| TASK DIRECTIONS |
Print, without alteration, the lines that extend from the one holding "1px solid #029CD7;" to the final line of the listing below.

| EXCERPTED DATA |
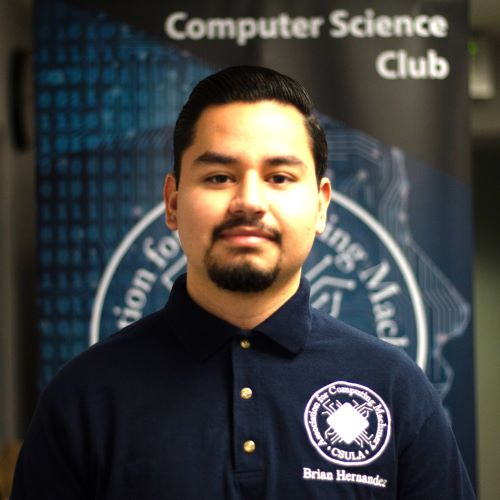
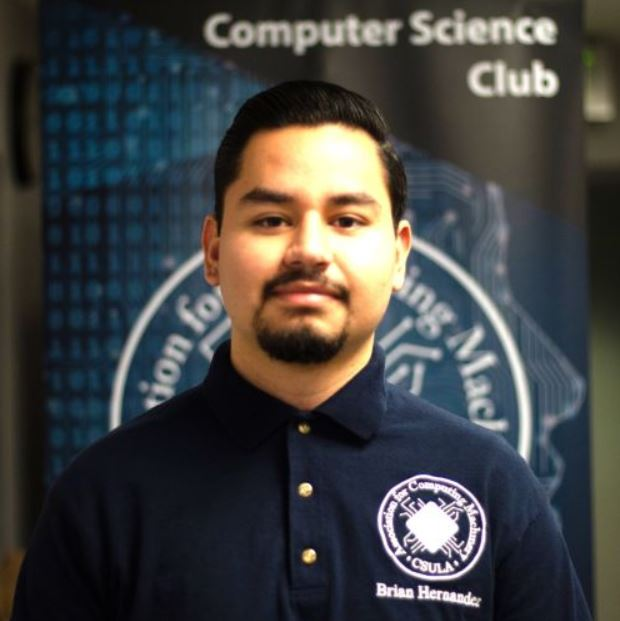
ACMW-0065: Replaced broken images and other changes

diff --git a/src/components/projects/Projects.js b/src/components/projects/Projects.js
@@ -234,7 +234,7 @@ class Projects extends React.Component {
                                                         technologies={['HTML5', 'CSS', 'JavaScript', 'Bootstrap']}
                                                         poster='./spring2019/web-flyer.jpg'
                                                         projectImages={['./spring2019/web1.jpg', './spring2019/web2.jpg', './spring2019/web3.jpg', './spring2019/web4.jpg', './spring2019/web5.jpg', './spring2019/web6.jpg']}
-                                                        projectLeadersImages={['./leaders/Deric.JPG', './leaders/Brian.jpg']}
+                                                        projectLeadersImages={['./leaders/Deric.JPG', './leaders/Brian.JPG']}
                                                         projectLeaders={['Deric Kwok', 'Brian Hernandez']}
                                                         />
                                                 </Tab.Pane>
@@ -276,8 +276,8 @@ class Projects extends React.Component {
                                                         technologies={['C++', 'Arduino']}
                                                         poster='./fall2018/fall-2018-flyer.png'
                                                         projectImages={['./fall2018/arduino1.jpg', './fall2018/arduino2.jpg', './fall2018/arduino3.jpg', './fall2018/arduino4.jpg', './fall2018/arduino5.jpg', './fall2018/arduino6.jpg']}
-                                                        projectLeadersImages={['./leaders/Brian.jpg', './leaders/Gio G.jpg']}
-                                                        projectLeaders={['Brian Hernandez', 'Giovanni Garcia']}
+                                                        projectLeadersImages={['./leaders/Gio G.jpg', './leaders/Brian.JPG']}
+                                                        projectLeaders={['Giovanni Garcia', 'Brian Hernandez']}
                                                         />
                                                 </Tab.Pane>
 
@@ -289,7 +289,7 @@ class Projects extends React.Component {
                                                         technologies={['Java', 'JavaScript', 'MySQL', 'Vue.js', 'Maven wrapper', 'Git/GitHub version control']}
                                                         poster='./fall2018/fall-2018-flyer.png'
                                                         projectImages={['./fall2018/social1.jpg', './fall2018/social2.jpg', './fall2018/social3.jpg']}
-                                                        projectLeadersImages={['./leaders/Pranil.jpg']}
+                                                        projectLeadersImages={['./leaders/Pranil.JPG']}
                                                         projectLeaders={['Pranil Dahal']}
                                                         />
                                                 </Tab.Pane>

diff --git a/src/components/programs/Mentorship.js b/src/components/programs/Mentorship.js
@@ -13,13 +13,13 @@ class Mentorship extends React.Component {
                     <img src={require("./pictures/fall2020-mentorship-flyer.png")} className="img-fluid programs-poster" alt="mentorship flyer"></img>
                     <br></br><br></br>
                     
-                    <Nav variant="tabs">
+                    <Nav variant="pills">
                         <Nav.Item>
-                            <Nav.Link className="anchor-blue" eventKey="menteeRole">Mentee</Nav.Link>
+                            <Nav.Link className="programs-nav-link-tab anchor-white" eventKey="menteeRole">Mentee</Nav.Link>
                         </Nav.Item>
                         {/* Mentor sign up */}
                         {/*<Nav.Item>
-                            <Nav.Link className="anchor-blue" eventKey="mentorRole">Mentor</Nav.Link>
+                            <Nav.Link className="programs-nav-link-tab anchor-white" eventKey="mentorRole">Mentor</Nav.Link>
                         </Nav.Item>*/}
                     </Nav>
                     <Tab.Content className="programs-tab-content">

diff --git a/src/components/projects/NewProject.js b/src/components/projects/NewProject.js
@@ -2,7 +2,7 @@ import React from 'react'
 import "./Projects.css"
 import "react-responsive-carousel/lib/styles/carousel.min.css";
 import { Carousel } from 'react-responsive-carousel';
-import {Button} from 'react-bootstrap'
+import {Button, Container} from 'react-bootstrap'
 import 'bootstrap/dist/css/bootstrap.css'
 
 class NewProject extends React.Component {
@@ -23,6 +23,7 @@ class NewProject extends React.Component {
         return (
             <div>
                 <br></br>
+                <Container fluid>
                 <b>{this.props.opener} </b>{this.props.description}<br></br><br></br>
                 
                 {button}<br></br><br></br>
@@ -33,7 +34,7 @@ class NewProject extends React.Component {
                         return <li>{value}</li>
                     })}
                 </ul>
-
+                </Container>
                 <img src={require('' + this.props.poster)} className="img-fluid project-poster" alt="project poster"></img>     
 
                 <br></br><br></br>                   

diff --git a/src/components/programs/Programs.css b/src/components/programs/Programs.css
@@ -18,7 +18,7 @@
 }
 
 .programs-nav-link-tab {
-    outline: 1px solid #029CD7;
+    outline: 1px solid white;
 }
 
 .disclaimer-body {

| RESULT |
-    outline: 1px solid #029CD7;
+    outline: 1px solid white;
 }
 
 .disclaimer-body {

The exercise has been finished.